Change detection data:
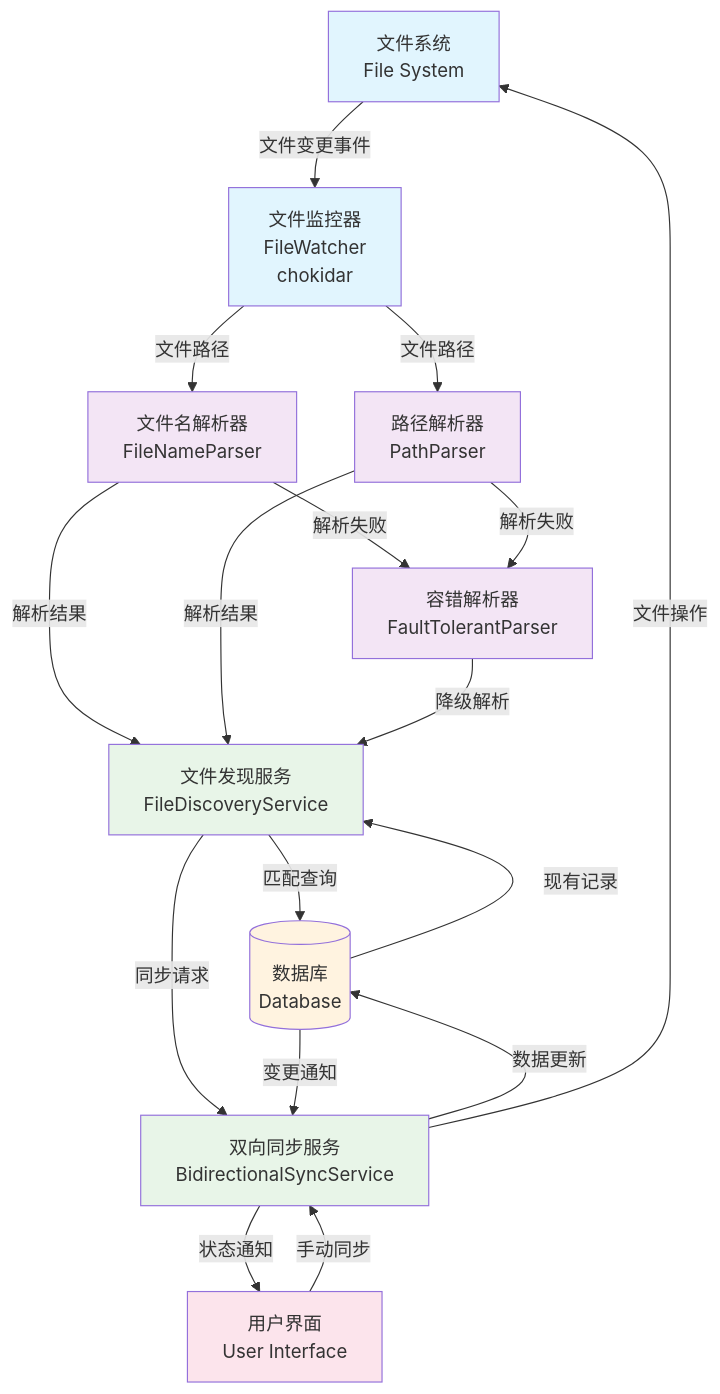
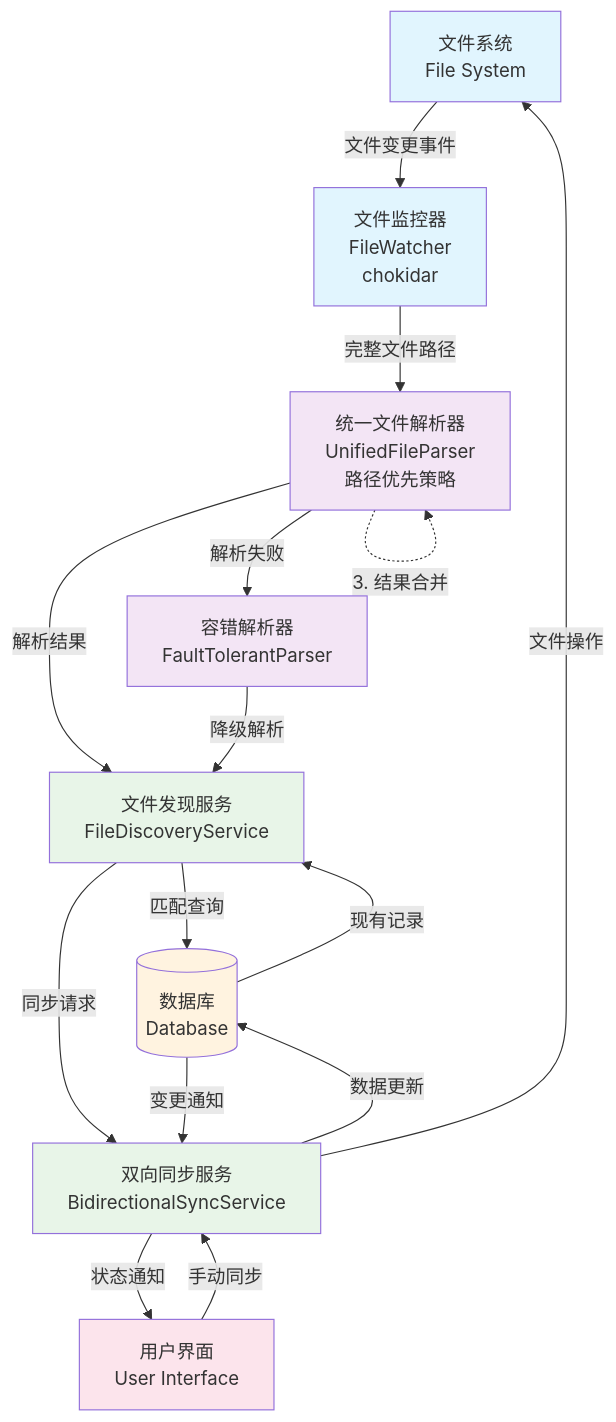
The first of 4 diagrams in RFCs/RFC-001-File-Name-Based-Bidirectional-Sync.md (wibus-wee/ClarityFile), drawn with Mermaid before and after one commit. The commit also changed other lines of this file, not shown here.

First line of the commit message:
feat(RFC): unify file parsing services and simplify architecture

````diff
--- a/RFCs/RFC-001-File-Name-Based-Bidirectional-Sync.md
+++ b/RFCs/RFC-001-File-Name-Based-Bidirectional-Sync.md
@@ -361,64 +413,64 @@
 ```mermaid
 graph TB
     %% 文件系统层
     FS[文件系统<br/>File System]
 
     %% 监控层
     FW[文件监控器<br/>FileWatcher<br/>chokidar]
 
-    %% 解析层
-    FNP[文件名解析器<br/>FileNameParser]
-    PP[路径解析器<br/>PathParser]
+    %% 统一解析层
+    UFP[统一文件解析器<br/>UnifiedFileParser<br/>路径优先策略]
     FTP[容错解析器<br/>FaultTolerantParser]
 
     %% 发现和匹配层
     FDS[文件发现服务<br/>FileDiscoveryService]
 
     %% 数据库层
     DB[(数据库<br/>Database)]
 
     %% 同步协调层
     BSS[双向同步服务<br/>BidirectionalSyncService]
 
     %% 用户界面层
     UI[用户界面<br/>User Interface]
 
     %% 主要流程
     FS -->|文件变更事件| FW
-    FW -->|文件路径| FNP
-    FW -->|文件路径| PP
+    FW -->|完整文件路径| UFP
 
-    FNP -->|解析失败| FTP
-    PP -->|解析失败| FTP
-
-    FNP -->|解析结果| FDS
-    PP -->|解析结果| FDS
+    UFP -->|解析失败| FTP
+    UFP -->|解析结果| FDS
     FTP -->|降级解析| FDS
 
     FDS -->|匹配查询| DB
     DB -->|现有记录| FDS
 
     FDS -->|同步请求| BSS
     BSS -->|数据更新| DB
 
     BSS -->|状态通知| UI
     UI -->|手动同步| BSS
 
     %% 反向流程（数据库变更）
     DB -->|变更通知| BSS
     BSS -->|文件操作| FS
 
+    %% 内部解析流程
+    UFP -.->|1. 路径解析| UFP
+    UFP -.->|2. 文件名解析| UFP
+    UFP -.->|3. 结果合并| UFP
+
     %% 样式定义
     classDef fileSystem fill:#e1f5fe
     classDef parser fill:#f3e5f5
     classDef service fill:#e8f5e8
     classDef database fill:#fff3e0
     classDef ui fill:#fce4ec
 
     class FS fileSystem
     class FW fileSystem
-    class FNP,PP,FTP parser
+    class UFP,FTP parser
     class FDS,BSS service
     class DB database
     class UI ui
 ```
````
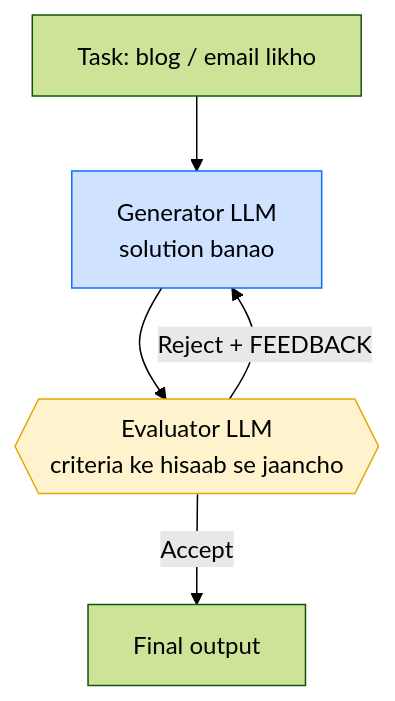
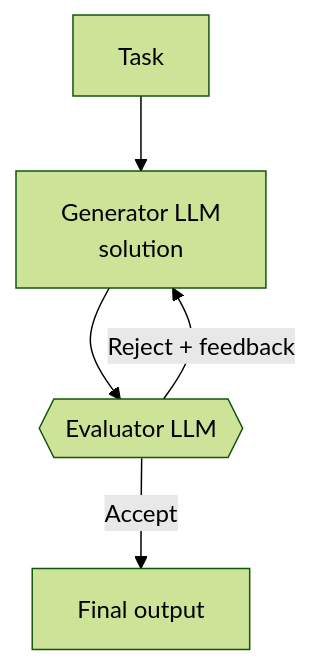
Before and after one commit to pallav2712/langGraph-campusx-notes: the eighth of 18 diagrams in V04-LangGraph core concepts/README.md, drawn with Mermaid (forest theme). The commit also changed other lines of this file, not shown here.

Commit message:
v04 langGraph core concepts updated graphs and notes balanced

````diff
--- a/V04-LangGraph core concepts/README.md
+++ b/V04-LangGraph core concepts/README.md
@@ -211,9 +209,6 @@
 ```mermaid
 flowchart TD
-    T["Task: blog / email likho"] --> GEN["Generator LLM<br/>solution banao"]
-    GEN --> EV{{"Evaluator LLM<br/>criteria ke hisaab se jaancho"}}
-    EV -- "Accept" --> OUT["Final output"]
-    EV -- "Reject + FEEDBACK" --> GEN
-    style GEN fill:#cfe2ff,stroke:#0d6efd,color:#000
-    style EV fill:#fff3cd,stroke:#e0a800,color:#000
+    T["Task"] --> G["Generator LLM<br/>solution"] --> E{{"Evaluator LLM"}}
+    E -- "Accept" --> O["Final output"]
+    E -- "Reject + feedback" --> G
 ```
````
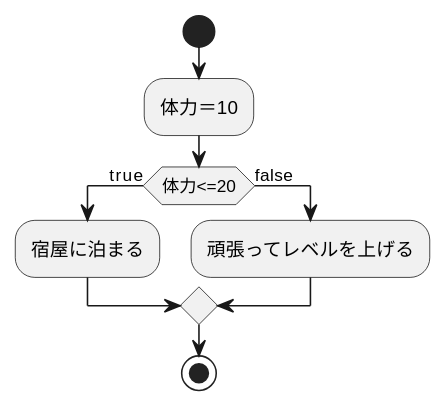
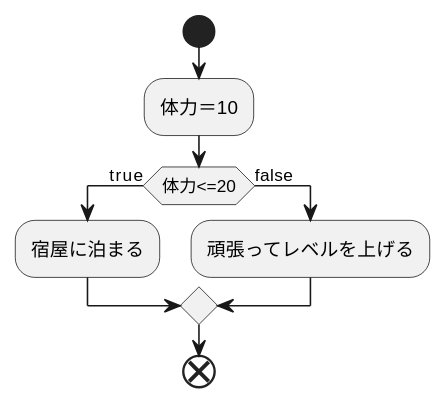
Before and after one commit to Aso2001374/2021sys-design: the diagram in 0420kadai1.md, drawn with PlantUML.

````diff
--- a/0420kadai1.md
+++ b/0420kadai1.md
@@ -1,12 +1,12 @@
 ```uml
 @startuml
 start
 :体力＝10;
 if(体力<=20)then(true)
       :宿屋に泊まる;
 else(false)
       :頑張ってレベルを上げる;
 endif
-stop
+end
 @enduml
 ```
````
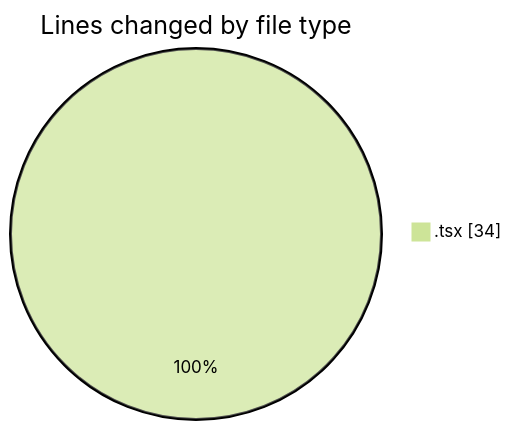
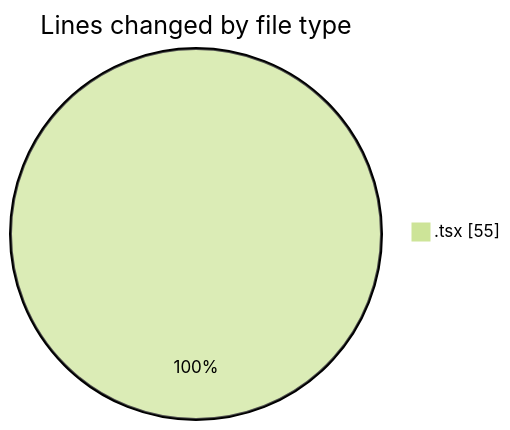
Before and after one commit to julien-gomy/code-tracking: the first of 2 diagrams in 2025-10-17/eventscop-frontend-guide__workspace_/README.md, drawn with Mermaid (forest theme). The commit also changed other lines of this file and 1 other file, not shown here.

````diff
--- a/2025-10-17/eventscop-frontend-guide__workspace_/README.md
+++ b/2025-10-17/eventscop-frontend-guide__workspace_/README.md
@@ -20,5 +20,5 @@
 ```mermaid
 pie showData
 title Lines changed by file type
-".tsx" : 34
+".tsx" : 55
 ```
````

*EXERCISE*:
Print every record above exactly as written, leaving out the pictures.

*YOUR SOLUTION*:
The first of 4 diagrams in RFCs/RFC-001-File-Name-Based-Bidirectional-Sync.md (wibus-wee/ClarityFile), drawn with Mermaid before and after one commit. The commit also changed other lines of this file, not shown here.

First line of the commit message:
feat(RFC): unify file parsing services and simplify architecture

````diff
--- a/RFCs/RFC-001-File-Name-Based-Bidirectional-Sync.md
+++ b/RFCs/RFC-001-File-Name-Based-Bidirectional-Sync.md
@@ -361,64 +413,64 @@
 ```mermaid
 graph TB
     %% 文件系统层
     FS[文件系统<br/>File System]
 
     %% 监控层
     FW[文件监控器<br/>FileWatcher<br/>chokidar]
 
-    %% 解析层
-    FNP[文件名解析器<br/>FileNameParser]
-    PP[路径解析器<br/>PathParser]
+    %% 统一解析层
+    UFP[统一文件解析器<br/>UnifiedFileParser<br/>路径优先策略]
     FTP[容错解析器<br/>FaultTolerantParser]
 
     %% 发现和匹配层
     FDS[文件发现服务<br/>FileDiscoveryService]
 
     %% 数据库层
     DB[(数据库<br/>Database)]
 
     %% 同步协调层
     BSS[双向同步服务<br/>BidirectionalSyncService]
 
     %% 用户界面层
     UI[用户界面<br/>User Interface]
 
     %% 主要流程
     FS -->|文件变更事件| FW
-    FW -->|文件路径| FNP
-    FW -->|文件路径| PP
+    FW -->|完整文件路径| UFP
 
-    FNP -->|解析失败| FTP
-    PP -->|解析失败| FTP
-
-    FNP -->|解析结果| FDS
-    PP -->|解析结果| FDS
+    UFP -->|解析失败| FTP
+    UFP -->|解析结果| FDS
     FTP -->|降级解析| FDS
 
     FDS -->|匹配查询| DB
     DB -->|现有记录| FDS
 
     FDS -->|同步请求| BSS
     BSS -->|数据更新| DB
 
     BSS -->|状态通知| UI
     UI -->|手动同步| BSS
 
     %% 反向流程（数据库变更）
     DB -->|变更通知| BSS
     BSS -->|文件操作| FS
 
+    %% 内部解析流程
+    UFP -.->|1. 路径解析| UFP
+    UFP -.->|2. 文件名解析| UFP
+    UFP -.->|3. 结果合并| UFP
+
     %% 样式定义
     classDef fileSystem fill:#e1f5fe
     classDef parser fill:#f3e5f5
     classDef service fill:#e8f5e8
     classDef database fill:#fff3e0
     classDef ui fill:#fce4ec
 
     class FS fileSystem
     class FW fileSystem
-    class FNP,PP,FTP parser
+    class UFP,FTP parser
     class FDS,BSS service
     class DB database
     class UI ui
 ```
````
Before and after one commit to pallav2712/langGraph-campusx-notes: the eighth of 18 diagrams in V04-LangGraph core concepts/README.md, drawn with Mermaid (forest theme). The commit also changed other lines of this file, not shown here.

Commit message:
v04 langGraph core concepts updated graphs and notes balanced

````diff
--- a/V04-LangGraph core concepts/README.md
+++ b/V04-LangGraph core concepts/README.md
@@ -211,9 +209,6 @@
 ```mermaid
 flowchart TD
-    T["Task: blog / email likho"] --> GEN["Generator LLM<br/>solution banao"]
-    GEN --> EV{{"Evaluator LLM<br/>criteria ke hisaab se jaancho"}}
-    EV -- "Accept" --> OUT["Final output"]
-    EV -- "Reject + FEEDBACK" --> GEN
-    style GEN fill:#cfe2ff,stroke:#0d6efd,color:#000
-    style EV fill:#fff3cd,stroke:#e0a800,color:#000
+    T["Task"] --> G["Generator LLM<br/>solution"] --> E{{"Evaluator LLM"}}
+    E -- "Accept" --> O["Final output"]
+    E -- "Reject + feedback" --> G
 ```
````
Before and after one commit to Aso2001374/2021sys-design: the diagram in 0420kadai1.md, drawn with PlantUML.

````diff
--- a/0420kadai1.md
+++ b/0420kadai1.md
@@ -1,12 +1,12 @@
 ```uml
 @startuml
 start
 :体力＝10;
 if(体力<=20)then(true)
       :宿屋に泊まる;
 else(false)
       :頑張ってレベルを上げる;
 endif
-stop
+end
 @enduml
 ```
````
Before and after one commit to julien-gomy/code-tracking: the first of 2 diagrams in 2025-10-17/eventscop-frontend-guide__workspace_/README.md, drawn with Mermaid (forest theme). The commit also changed other lines of this file and 1 other file, not shown here.

````diff
--- a/2025-10-17/eventscop-frontend-guide__workspace_/README.md
+++ b/2025-10-17/eventscop-frontend-guide__workspace_/README.md
@@ -20,5 +20,5 @@
 ```mermaid
 pie showData
 title Lines changed by file type
-".tsx" : 34
+".tsx" : 55
 ```
````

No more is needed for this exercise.